[Items from a dataset]
□ □ □
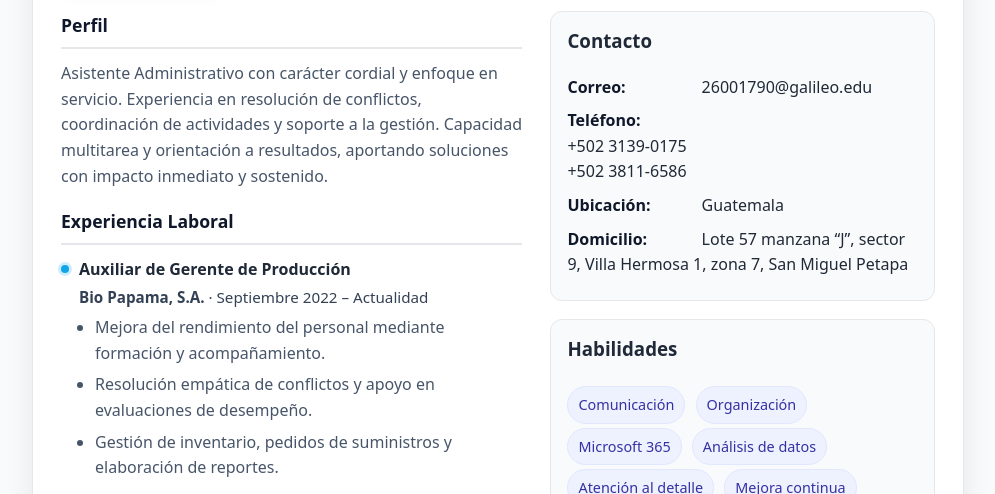
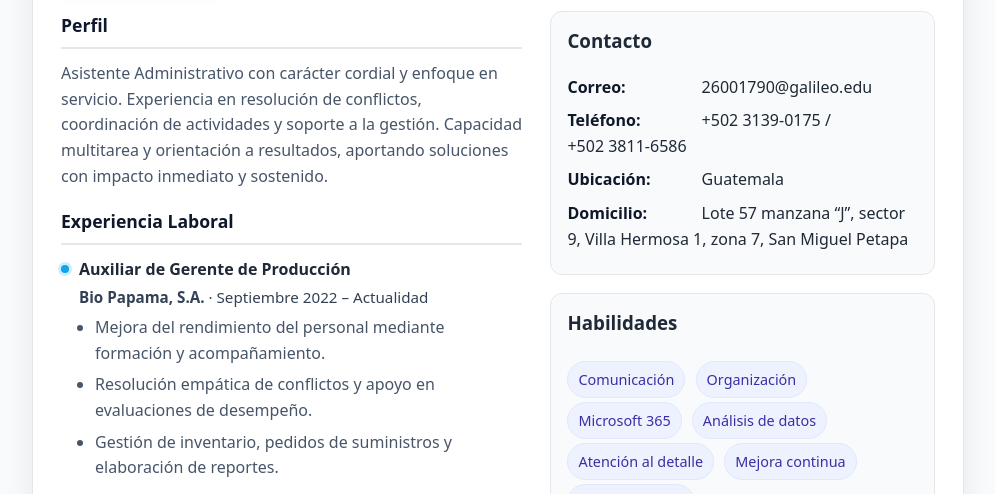
Before and after one commit to abnerjoelgomez-ui/abnerjoelgomez-ui.github.io, a plain HTML site: page index.html in a window 1280 px wide. Shown: the part 264-758 px from the top of the page, without its empty margins (142-1137 px from the left). Drawn offline with Linux system fonts and the light colour scheme.

Commit message:
Nuevo cambio

```diff
--- a/index.html
+++ b/index.html
@@ -328,7 +328,7 @@
           <div class="card-side">
             <h3 style="margin-top:0">Contacto</h3>
             <p class="kv"><strong>Correo:</strong> 26001790@galileo.edu</p>
-            <p class="kv"><strong>Teléfono:</strong> <span class="phone">+502 3139-0175</span><span class="phone">+502 3811-6586</span></p>
+            <p class="kv"><strong>Teléfono:</strong> +502 3139-0175 /<br> +502 3811-6586</p>
             <p class="kv"><strong>Ubicación:</strong> Guatemala</p>
             <p class="kv"><strong>Domicilio:</strong> Lote 57 manzana “J”, sector 9, Villa Hermosa 1, zona 7, San Miguel Petapa</p>
           </div>
```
□ □ □
=== TASK DIRECTIONS ===
Exact copy, no pictures: reproduce every record above.

=== YOUR SOLUTION ===
Before and after one commit to abnerjoelgomez-ui/abnerjoelgomez-ui.github.io, a plain HTML site: page index.html in a window 1280 px wide. Shown: the part 264-758 px from the top of the page, without its empty margins (142-1137 px from the left). Drawn offline with Linux system fonts and the light colour scheme.

Commit message:
Nuevo cambio

```diff
--- a/index.html
+++ b/index.html
@@ -328,7 +328,7 @@
           <div class="card-side">
             <h3 style="margin-top:0">Contacto</h3>
             <p class="kv"><strong>Correo:</strong> 26001790@galileo.edu</p>
-            <p class="kv"><strong>Teléfono:</strong> <span class="phone">+502 3139-0175</span><span class="phone">+502 3811-6586</span></p>
+            <p class="kv"><strong>Teléfono:</strong> +502 3139-0175 /<br> +502 3811-6586</p>
             <p class="kv"><strong>Ubicación:</strong> Guatemala</p>
             <p class="kv"><strong>Domicilio:</strong> Lote 57 manzana “J”, sector 9, Villa Hermosa 1, zona 7, San Miguel Petapa</p>
           </div>
```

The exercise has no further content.